Apple has approached at least three private Medicare plan providers. But, it isn’t the iPhone the company wants the nearly 19 million private Medicare Advantage users to put in their pocket.
Instead, Apple wants Medicare Advantage users to put their iWatch on their wrists.
Apple, the favored technology brand for every generation, is now targeting the senior market. More specifically, Apple is zeroing in on individuals over the age of 65 who have, or will, purchase a Medicare Advantage plan.
The Medicare Advantage marketplace is massive with more than $350 billion in revenues annually. Apple may have just found a way to get their small slice of this growing and fruitful pie.
Apple has been working tirelessly to keep ahead of competitors in the smartwatch space. With a price point of $399 for their newest iWatch version, challengers such as Fitbit are constantly on their heels with lower priced units.
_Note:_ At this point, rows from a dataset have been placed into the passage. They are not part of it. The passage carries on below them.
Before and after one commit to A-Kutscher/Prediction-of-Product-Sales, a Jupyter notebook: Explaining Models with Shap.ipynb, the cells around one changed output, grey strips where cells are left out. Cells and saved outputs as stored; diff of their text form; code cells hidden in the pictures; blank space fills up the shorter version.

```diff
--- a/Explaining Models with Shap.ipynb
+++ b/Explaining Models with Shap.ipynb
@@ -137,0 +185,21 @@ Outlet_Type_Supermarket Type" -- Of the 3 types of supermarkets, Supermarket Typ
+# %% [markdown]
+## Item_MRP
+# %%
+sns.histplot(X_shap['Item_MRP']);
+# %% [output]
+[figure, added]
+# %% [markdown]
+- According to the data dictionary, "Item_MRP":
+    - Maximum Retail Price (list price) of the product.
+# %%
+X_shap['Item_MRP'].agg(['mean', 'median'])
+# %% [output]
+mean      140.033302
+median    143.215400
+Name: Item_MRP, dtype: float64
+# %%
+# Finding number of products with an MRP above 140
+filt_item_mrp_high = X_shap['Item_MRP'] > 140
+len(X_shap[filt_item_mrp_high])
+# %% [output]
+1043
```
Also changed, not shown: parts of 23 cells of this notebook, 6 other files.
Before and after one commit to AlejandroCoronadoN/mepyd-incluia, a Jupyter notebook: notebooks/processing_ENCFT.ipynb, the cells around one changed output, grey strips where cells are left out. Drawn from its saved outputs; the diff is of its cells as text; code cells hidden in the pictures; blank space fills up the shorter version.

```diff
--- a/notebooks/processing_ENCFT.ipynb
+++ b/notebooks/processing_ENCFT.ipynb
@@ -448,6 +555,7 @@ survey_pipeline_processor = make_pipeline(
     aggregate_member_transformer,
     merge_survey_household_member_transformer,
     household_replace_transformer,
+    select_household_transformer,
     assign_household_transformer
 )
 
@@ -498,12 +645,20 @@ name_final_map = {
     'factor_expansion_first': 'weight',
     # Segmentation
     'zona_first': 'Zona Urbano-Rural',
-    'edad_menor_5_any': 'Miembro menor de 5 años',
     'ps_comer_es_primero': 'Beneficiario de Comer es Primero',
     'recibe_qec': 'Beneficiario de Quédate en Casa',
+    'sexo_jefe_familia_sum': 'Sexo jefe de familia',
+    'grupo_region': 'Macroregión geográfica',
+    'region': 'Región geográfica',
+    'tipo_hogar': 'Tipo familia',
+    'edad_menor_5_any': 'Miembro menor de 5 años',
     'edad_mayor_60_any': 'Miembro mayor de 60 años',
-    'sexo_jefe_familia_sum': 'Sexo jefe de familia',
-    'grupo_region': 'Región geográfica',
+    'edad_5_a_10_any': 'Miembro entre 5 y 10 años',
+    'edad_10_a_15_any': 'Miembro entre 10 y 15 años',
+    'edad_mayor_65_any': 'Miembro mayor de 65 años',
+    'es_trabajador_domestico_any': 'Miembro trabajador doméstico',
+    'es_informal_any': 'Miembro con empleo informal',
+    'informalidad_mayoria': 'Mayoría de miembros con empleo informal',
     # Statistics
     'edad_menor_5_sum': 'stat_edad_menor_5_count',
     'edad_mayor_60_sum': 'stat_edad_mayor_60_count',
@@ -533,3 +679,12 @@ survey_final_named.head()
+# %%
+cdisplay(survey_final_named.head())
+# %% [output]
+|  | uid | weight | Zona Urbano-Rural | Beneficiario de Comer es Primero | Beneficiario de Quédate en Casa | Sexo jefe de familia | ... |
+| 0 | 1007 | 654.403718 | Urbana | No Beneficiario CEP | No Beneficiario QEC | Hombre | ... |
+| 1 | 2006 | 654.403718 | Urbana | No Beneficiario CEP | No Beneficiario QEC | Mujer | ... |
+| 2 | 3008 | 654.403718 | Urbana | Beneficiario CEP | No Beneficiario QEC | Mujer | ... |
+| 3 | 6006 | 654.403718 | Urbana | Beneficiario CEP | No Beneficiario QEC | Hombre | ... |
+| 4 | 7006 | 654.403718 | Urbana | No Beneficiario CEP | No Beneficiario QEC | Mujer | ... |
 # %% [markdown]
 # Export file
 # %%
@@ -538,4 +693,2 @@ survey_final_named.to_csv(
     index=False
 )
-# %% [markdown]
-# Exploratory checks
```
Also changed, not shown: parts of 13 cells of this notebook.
To stay ahead, the company has hired 40 physicians to take a deep dive into the merging of wearable technology with the healthcare industry. The health of society as a whole has become a part of CEO Tim Cook’s greater vision.
While a healthy tomorrow is a noble goal, let us not forget Apple does have an obligation to its shareholders. To that end, if Apple can strike a deal with Medicare Advantage providers in subsidizing their product, the company’s push for a healthier society will result in one valuable byproduct – profits.
It can be argued competition for companies selling Medicare Advantage plans is steeper than that faced by Apple. After all, the plans are commodities for all practical purposes.
Introducing a way to attract new customers by offering an iWatch at a reduced price is definitely one way to increase market share. However, the biggest payoff may come from the data collected by the wearable health monitor.
With a built-in electrocardiogram and other bioindicators, the wearable device can monitor an individual’s vital statistics. As an “intelligent health guardian,” the watch is positioned to help reduce emergency room visits. Fewer visits mean lower costs of care and lower premiums, ultimately making the specific plans more competitive.
The real winner in Apple’s push to strap iWatches on today’s seniors might be the Medicare Advantage plan members themselves. The ability to alert individuals of a potential cardiac event is a powerful incentive to wear one. However, the softer benefits may prove more impactful.
Having a constant reminder of where your health is today can be a strong incentive to improve it for tomorrow. Step counters, workout routines, and even peer competitions encourage watch owners to better themselves on a regular basis. With enough encouragement and positive physical activity, the iWatch may never need to alert someone of a medical emergency, but the comfort is knowing it’s there if it needs to.
To learn more about Medicare Advantage plan options, contact the experts at MedicareHealthInsuranceFacts.com at (877) 829-1109. Our licensed insurance experts will be happy to answer any questions you have.